At 31, Marinaro has already had a lot of breaks—not all of them good. Growing up in a second-generation Italian-American family in New Milford, N.J., a working-class New York City suburb, Ed was "arrogant and cocky and unsure of myself," he admits. At 6' 2½", he was also impressive enough as a high school athlete to get scholarship offers from more than 40 colleges. Instead, he persuaded his dad, who runs a sign-painting firm, to help pay for the Ivy League's Cornell so he could attend its hotel management school. There Ed rewrote the college record books, gaining a then unprecedented 4,715 yards rushing in three seasons. He also set new marks for chutzpah, clamorously protesting when he didn't win the 1971 Heisman Trophy.

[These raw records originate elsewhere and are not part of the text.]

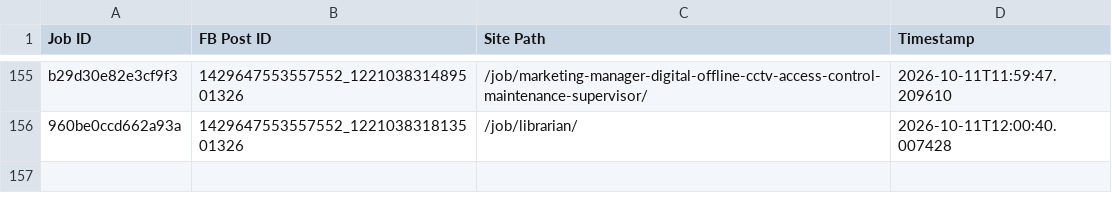
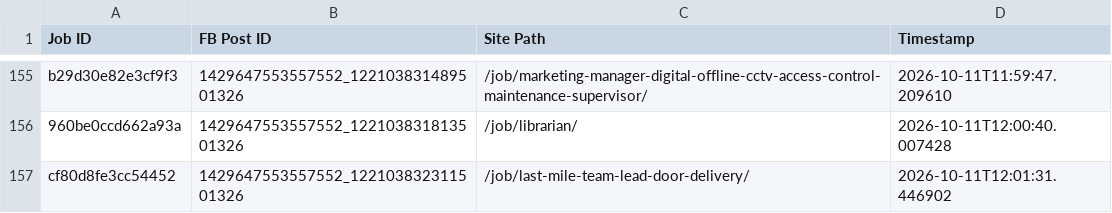
Before and after one commit to paulinepule2000/ng-sm, a CSV file: fb_posted_nigeria.csv, drawn as a sheet; only a part is shown, gaps mark what is left out; the diff names each change by its address in the sheet, - before the commit and + after, or states it on an @@ line.

```diff
--- a/fb_posted_nigeria.csv
+++ b/fb_posted_nigeria.csv
+row 157: cf80d8fe3cc54452 | 1429647553557552_122103832311501326 | /job/last-mile-team-lead-door-delivery/ | 2026-10-11T12:01:31.446902
```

Marinaro's reputation for self-promotion did not help his pro career. After he made the NFL, Ed tooled around in a flashy purple Porsche and hung out with chums like Broadway Joe Namath. Though he played in two Super Bowls in four years with the Minnesota Vikings, he was never at home there. "Fran Tarkenton didn't think I was as good as I thought I was," Ed says candidly. Soon after he went to the New York Jets to run the ball for Namath, he was benched with a foot injury. "When you get hurt in football, people treat you like garbage," Ed says unhappily. "They wanted to get rid of me, and they did." He played in just one game for the Seattle Seahawks in 1977, then tried out for the Bears—and was dropped. Though he later got a bid from the New England Patriots, he decided to quit altogether at 27. "I was apathetic," he recalls. "No way was I going to throw my ass out on the field again."
Following Namath's example, Marinaro had been studying drama on the side, and in 1978 he moved to Beverly Hills to give full attention to acting. Then came what Ed calls a year of "groping and searching and having to evaluate my life—the toughest time I've ever had." In 1979 he landed a guest role in a TV series, but the show never aired. He won minor parts in a pilot called Three Eyes, a male Charlie's Angels that was never sold, and in Laverne & Shirley. In that show, he says unhappily, "I turned into a schlepp. I wore shirts two sizes too small and tight pants."
Marinaro finally scored last spring, when he introduced himself to Hill Street's casting director. She had him read for a two-part episode as a cop who was supposed to be killed. But Marinaro proved so appealing in the role that the script was changed to leave him only slightly wounded—and able to sign a contract for $5,000 per episode for 13 weeks on the show. Ed recalls thinking, "Ain't this a bitch! I no longer have to fight my football image—I'm finally out of that beefcake role."
Well, maybe. "The first day I met Ed, I was a little uncomfortable because he is so good-looking, big and wonderful," says co-star Betty Thomas. Ed wants to put his stallion days behind him. He's long been pursued by women, but claims with pride that "I never woke up feeling cheap." Waking up exhausted is another thing. "It's tough when you're Italian and a football player," he deadpans. "People assume you're a superstud in bed."
Lately he has broken off a two-year relationship—the longest since college—with actress Mimi Rogers, 26. Even when she was with him, though, she knew Marinaro "was a real ladies' man. He definitely sowed an excess of wild oats. People were shocked and amazed that we were still together after eight months." Ed himself says he won't even consider marrying before he turns 40. "But that," he protests, "doesn't mean I intend to sleep with a different girl every night." He says that for the first time, he now sees women as friends and equals. "He's one of the warmest, most generous and loving men I've ever met," Rogers concurs. "I think he's gotten far away from his macho image."
Marinaro insists the image was always a bit phony. Even as a seventh grader, he says, he had to ask friends how to smooch with a girl. "I finally got my first kiss when I was 15.1 had been dating a girl for two months and still hadn't made a move. We were at a party and she was sitting on my lap when all of a sudden I looked at her and she looked at me and we kissed. Everybody in the room applauded. I was so embarrassed I wanted to die."
Today's liberated ways are just fine with Marinaro. "I certainly don't mind a woman calling me up and asking me out," says Ed. "If more women did, they'd find out how tough it is for a man."